Wednesday 12/02/20

  1. In CARS’N TAXI NEWS, Daimler announces its worst profits in a decade, Uber fails in its California challenge and Lyft announces losses as it focuses on profitable growth
  2. In TELEPHONE-RELATED NEWS, the T-Mobile/Sprint deal gets the green light and Samsung unveils new phones
  3. In RETAIL NEWS, Ocado announces a big loss, JD Sports encounters Footasylum problems and Intu hits a major hurdle
  4. In INDIVIDUAL COMPANY NEWS, Mastercard wins approval for China, N26 exits the UK, Airbnb announces losses and Tui gets a bookings boost
  5. In OTHER NEWS, I bring you a “David vs Goliath” sumo match…



So Daimler has a shocker, Uber fails in its legal challenge and Lyft has losses in its bid to concentrate on profitable expansion…

Profits at Mercedes-Benz owner Daimler fall by €5bn (The Guardian, Jasper Jolly) highlights a shocking performance by the German automaker. Its profits fell by nigh on two-thirds in 2019 to their lowest level for a decade as “dieselgate” legal costs and big investment in EVs caught up with it. Daimler’s van division suffered particularly acutely due to legal costs. * SO WHAT? * The company has already announced big job cuts (at least 10,000 employees, mainly in management) in November as part of a bid to slash over €1bn in costs, but it continues to face the same problems as all of its rivals: sluggish car sales globally, higher overheads in meeting tighter emissions regulations and new technology targets – and now the coronavirus hitting its supply chain. The chief exec, Ola Kallenius, has already announced over four profit warnings since he took over last year and things don’t look like getting better any time soon. 

Then in the world of ride-hailers, Uber fails to block California gig economy law (Financial Times, Dave Lee) heralds the latest blow for Uber as a Los Angeles judge (called Dolly Gee – what a great name!) upheld the newly-introduced Assembly Bill 5 (aka “AB5” – I know, sounds like a new South Korean boy band 😂), which gives gig economy workers more robust employment rights. Uber had sought, with co-plaintiff Postmates, to get a preliminary injunction to stop the enforcement of AB5 while the challenge went through the courts. * SO WHAT? * You

will probably recall that Uber is trying to classify its employees as “contractors”, meaning that it would NOT have to provide benefits normally associated with “employees” (e.g. sick pay, holidays etc.). Uber and Postmates said that reclassification of their employees could add 20% to their labour costs, so you can see why they are trying to fight this. Gig economy companies around the world will be watching developments here very closely because it could have massive implications for their cost bases.

Meanwhile, Lyft’s net loss widens as it focuses on profitable growth (Wall Street Journal, Preetika Rana) heralds bigger losses for the latest quarter but the company maintains that it will hit profitability by the end of this year. Although net losses were larger, revenues actually came in above market expectations due to more corporate partnerships that drove repeat custom and better revenues per ride.
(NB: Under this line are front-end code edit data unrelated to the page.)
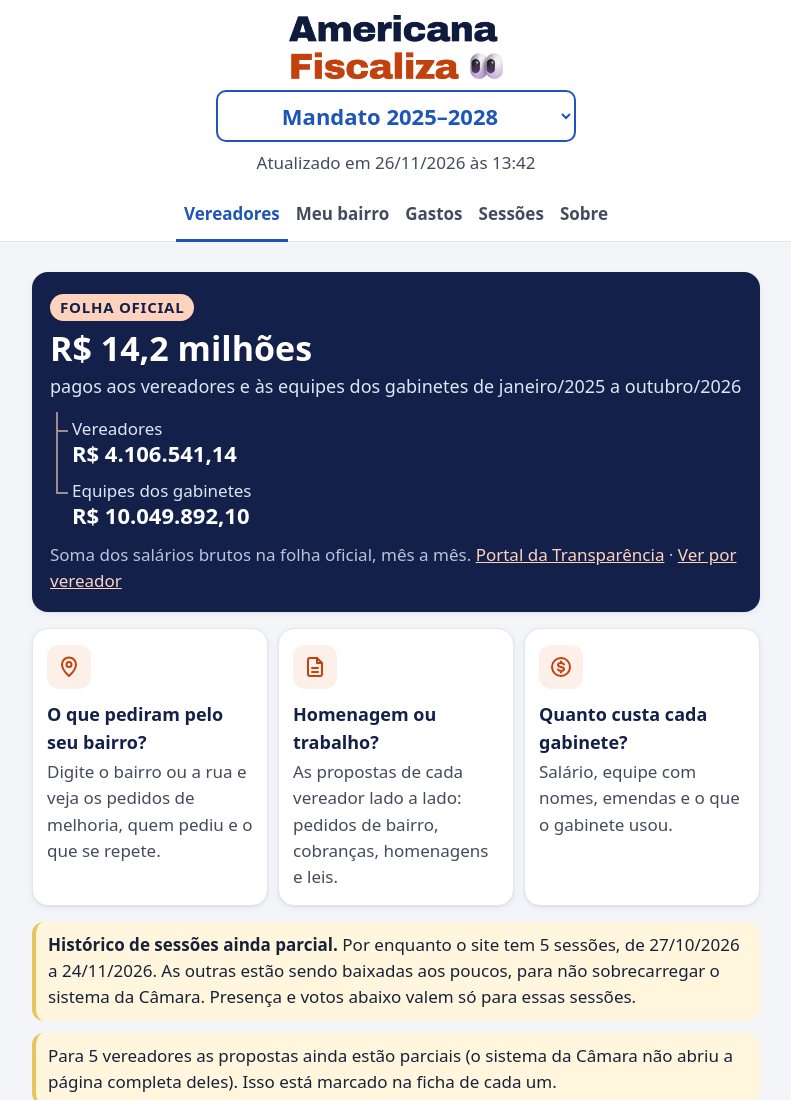
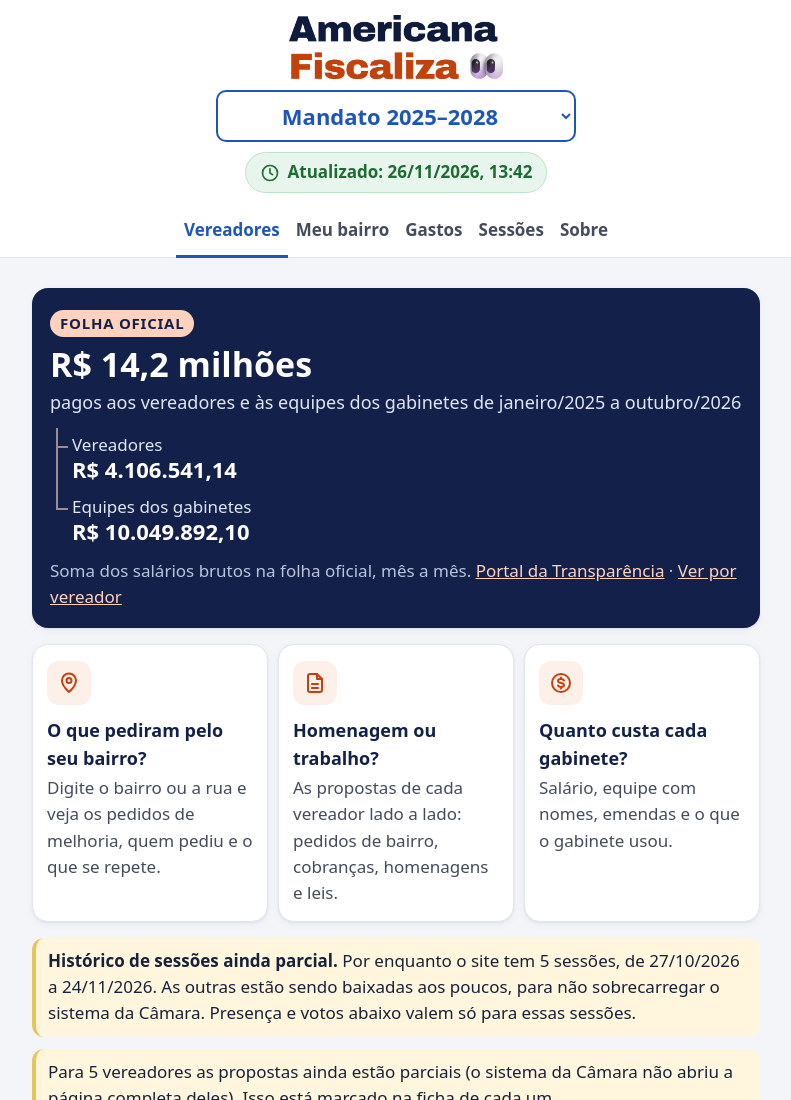
Before and after one commit to WellingtonFonseca/americanafiscaliza, a plain HTML site: page site/publico/index.html in a window 1280 px wide. Shown: the top 1100 px of the page, without its empty margins (244-1035 px from the left). Drawn offline with Linux system fonts and the light colour scheme.

Commit message:
Topo: 'Atualizado' em selo verde com ícone de relógio
Co-Authored-By: Claude Opus 5.5 <noreply@anthropic.com>
Claude-Session: https://claude.ai/code/session_01EEWnhG2VLNnogns5GYjfUq

```diff
--- a/site/publico/app.js
+++ b/site/publico/app.js
@@ -569,7 +569,7 @@ async function rota() {
     if (b) b.onclick = async () => { const f = await carregar(`vereador-${partes[1]}.json`); document.getElementById("votos").innerHTML = f.votos.slice().reverse().map(itemVoto).join(""); b.remove(); };
     const quando = new Date(R.gerado_em);
     document.getElementById("atualizado").textContent = `Dados atualizados em ${quando.toLocaleDateString("pt-BR", { timeZone: "America/Sao_Paulo" })}.`;
-    document.getElementById("atualizado-topo").textContent = `Atualizado em ${quando.toLocaleDateString("pt-BR", { timeZone: "America/Sao_Paulo" })} às ${quando.toLocaleTimeString("pt-BR", { timeZone: "America/Sao_Paulo", hour: "2-digit", minute: "2-digit" })}`;
+    document.getElementById("atualizado-topo").textContent = `Atualizado: ${quando.toLocaleDateString("pt-BR", { timeZone: "America/Sao_Paulo" })}, ${quando.toLocaleTimeString("pt-BR", { timeZone: "America/Sao_Paulo", hour: "2-digit", minute: "2-digit" })}`;
     const ancora = location.hash.split("#")[2];
     if (ancora && document.getElementById(ancora)) document.getElementById(ancora).scrollIntoView();
     else window.scrollTo(0, 0);
--- a/site/publico/estilo.css
+++ b/site/publico/estilo.css
@@ -199,4 +199,7 @@ body { font-size: 18px; line-height: 1.55; }
 .comparar tr:first-child th { font-size: 15px; }
 table { border-collapse: separate; border-spacing: 0; }
 th, td { overflow-wrap: break-word; hyphens: auto; -webkit-hyphens: auto; }
-.atualizado-topo { margin: 0; font-size: 17px; color: var(--suave); text-align: center; }
+.atualizado-topo { display: inline-flex; align-items: center; gap: 8px; margin: 2px 0 0; padding: 6px 14px; font-size: 17px; font-weight: 600; color: #1e6b34; background: #e8f5ec; border: 1px solid #bfe3ca; border-radius: 99px; }
+.atualizado-topo svg { flex: none; }
+.atualizado-topo span { white-space: nowrap; }
+.atualizado-topo:has(span:empty) { display: none; }
--- a/site/publico/index.html
+++ b/site/publico/index.html
@@ -16,7 +16,7 @@
   <div class="topo-linha">
     <a class="marca" href="#/"><img src="img/logo.png" alt="Americana Fiscaliza" width="240" height="77"></a>
     <select id="mandato" aria-label="Mandato"><option>Mandato 2025–2028</option></select>
-    <p id="atualizado-topo" class="atualizado-topo"></p>
+    <p class="atualizado-topo"><svg viewBox="0 0 24 24" width="20" height="20" fill="none" stroke="currentColor" stroke-width="2" stroke-linecap="round" stroke-linejoin="round" aria-hidden="true"><circle cx="12" cy="12" r="9"/><path d="M12 7v5l3 2"/></svg><span id="atualizado-topo"></span></p>
   </div>
   <nav>
     <a href="#/">Vereadores</a>
```
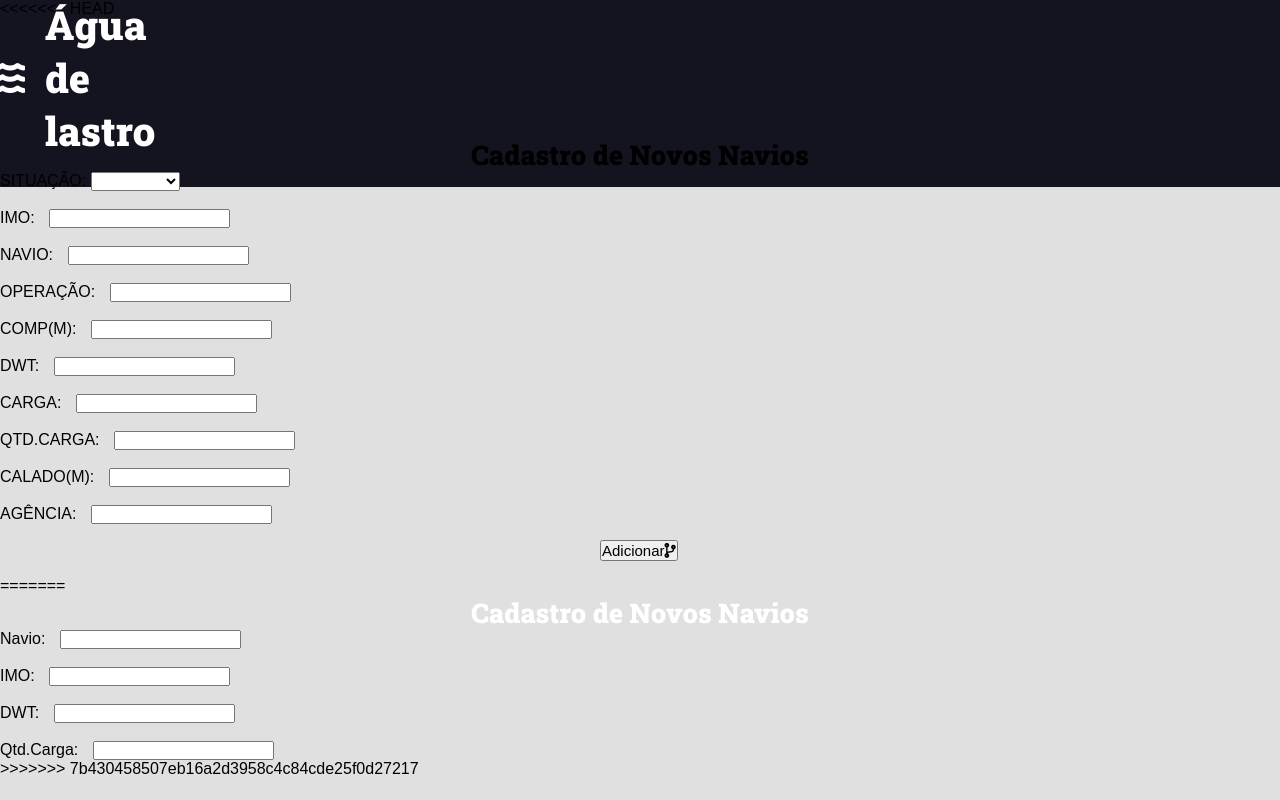
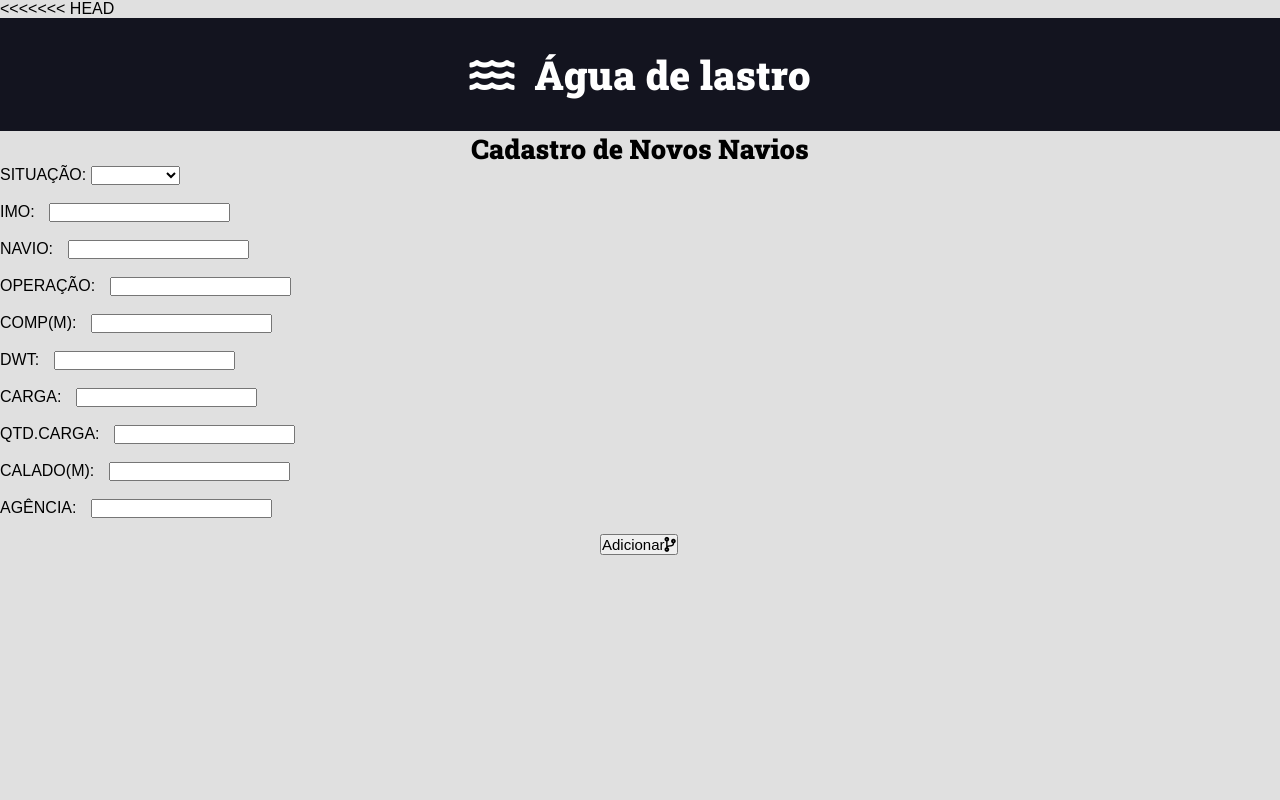
Before and after one commit to NilsonAbrantes/Django, a Django app: template recipes/templates/recipes/pages/add_ship.html in a window 1280 px wide. Run offline with Django 4.2, Linux system fonts and the light colour scheme; the template is opened without the code that fills it, so the values that code supplies are empty.

Commit message:
Update add_ship.html

```diff
--- a/recipes/templates/recipes/pages/add_ship.html
+++ b/recipes/templates/recipes/pages/add_ship.html
@@ -80,121 +80,5 @@
     </form>
 </body>
 
-=======
-<!DOCTYPE html>
-<html lang="pt-BR">
 
-<head>
-    <meta charset="UTF-8">
-    <meta name="viewport" content="width=device-width, initial-scale=1.0">
-    <title>Add Ship</title>
-</head>
-<style>
-    :root {
-        --color-primary: #269fe6;
-        --color-primary-hover: #2086c2;
-        --color-primary-dark: #13141f;
-        --color-primary-dark-hover: #212336;
-        --color-primary-light: #d4ecfa;
-        --color-primary-light-hover: #bdd8e7;
-        --color-white: #fff;
-        --color-black: #000;
-        --color-dark-text: #444;
-        --color-info-light: #cce5ff;
-        --color-debug-light: #cce5ff;
-        --color-success-light: #d4edda;
-        --color-alert-light: #fff3cd;
-        --color-warning-light: #fff3cd;
-        --color-error-light: #f8d7da;
-        --color-info-dark: #4d86c4;
-        --color-debug-dark: #4d86c4;
-        --color-success-dark: #4a9c5d;
-        --color-alert-dark: #927f40;
-        --color-warning-dark: #927f40;
-        --color-error-dark: #da525d;
-        --color-gray-0: #f9f9f9;
-        --color-gray-1: #e0e0e0;
-        --color-gray-2: #c7c7c7;
-        --color-gray-3: #aeaeae;
-        --color-gray-4: #959595;
-        --color-gray-5: #7d7d7d;
-        --color-gray-6: #646464;
-        --color-gray-7: #4b4b4b;
-        --color-gray-8: #323232;
-        --color-gray-9: #191919;
-        --font-primary: sans-serif;
-        --font-headings: 'Roboto Slab', serif;
-        --spacing-gutter-medium: 3rem;
-        --spacing-gutter-large: 4rem;
-    }
-
-    h1 {
-        font-size: 2.7rem;
-        color: var(--color-white);
-        text-decoration: none;
-        display: flex;
-        flex-flow: row nowrap;
-        align-items: center;
-        justify-content: center;
-        width: fit-content;
-        margin: 0 auto;
-    }
-
-    .tooltip {
-        position: relative;
-        display: block;
-        cursor: pointer;
-    }
-
-    .tooltip .tooltiptext {
-        visibility: hidden;
-        width: 200px;
-        background-color: #000;
-        color: #fff;
-        text-align: center;
-        border-radius: 6px;
-        padding: 5px;
-        position: static;
-        z-index: 1;
-        bottom: 1%;
-        left: 20%;
-        transform: translateX(-50%);
-        opacity: 0;
-        transition: opacity 0.3s;
-    }
-
-    .tooltip:hover .tooltiptext {
-        visibility: visible;
-        opacity: 1;
-        pointer-events: none;
-    }
-
-    .container {
-        max-width: 17rem;
-        margin: -50;
-        padding: var(--spacing-gutter-medium);
-    }
-</style>
-<h1>Cadastro de Novos Navios</h1>
-
-<body>
-
-    <div>
-        <p>Navio: <input type="text"></p>
-        <div class="tooltip">
-            <span class="tooltiptext">Identificação da Embarcação</span>
-            <p>IMO: <input type="text"></p>
-        </div>
-        <div class="tooltip">
-            <span class="tooltiptext">Carga Descarregada do Navio</span>
-            <p>DWT: <input type="text"></p>
-        </div>
-        <div class="tooltip">
-            <span class="tooltiptext">Carga Carregada Pelo Navio</span>
-            <p>Qtd.Carga: <input type="text"></p>
-        </div>
-    </div>
-</body>
-
->>>>>>> 7b430458507eb16a2d3958c4c84cde25f0d27217
 </html>
```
Lyft aims to achieve profitability by cutting out discounts and it is also making significant reductions in the proportion of revenues it spends on sales and marketing. * SO WHAT? * Uber recently brought forward its timetable to profitability from the end of 2021 to the end of this year, bringing it in line with Lyft. I think this is probably good news for Lyft because at least Uber is less likely to undercut it by continuing to subsidise rides. I actually quite like Lyft as a ride-hailer because it doesn’t try to be all things to all people and it is concentrating its efforts geographically rather than casting its net too wide (“just” the USA and Canada, unlike Uber). Overall, there is one major thing that could derail its plans to reach profitability – and that’s further developments in the fight against the aforementioned AB5 legislation, that would increase overheads and potentially push profitability into next year.



T-Mobile and Sprint deal gets the go-ahead and Samsung unveils new phones…

T-Mobile, Sprint deal wins approval, reshaping industry (Wall Street Journal, Drew Fitzgerald and Sarah Krouse) highlights the approval of T-Mobile’s takeover of Sprint, worth $26bn when it was initially announced two years ago, after 13 states and the District of Columbia got together to stop the deal arguing that it was anti-competitive. The judge disagreed and waved the deal through, leaving wireless customers with a choice of three network operators: Verizon, AT&T and now T-Mobile. Sprint shares shot up by a whopping 78% on the news. * SO WHAT? * T-Mobile and Sprint have been trying to merge in some way or other for the last seven years. Now they are together, T-Mobile is hoping to benefit from Sprint’s

wireless radio licences, which will enable it to serve more customers with fast mobile broadband as everyone upgrades to 5G.

I mentioned this in Monday’s Watson’s Daily pre the launch but Samsung unveils new lineup of smartphones (Wall Street Journal, Elizabeth Koh) comes after the event and describes all the features and gizmos on the new handsets. It unveiled three models of its Galaxy S (different screen sizes) and the foldable Galaxy Z Flip. The S models are 5G compatible, but the Z-Flip isn’t. * SO  WHAT? * The world’s #1 smartphone maker is clearly trying, with its latest line-up, to tempt customers with its new gadgetry (whilst also bumping up handset prices!), but this is all against a backdrop of buyer apathy as global smartphone sales slipped by 1% last year, according to Counterpoint Research. As I keep saying, I think that people will be buying their next phones with 5G in mind and so I expect handset sales to increase from here as more people upgrade.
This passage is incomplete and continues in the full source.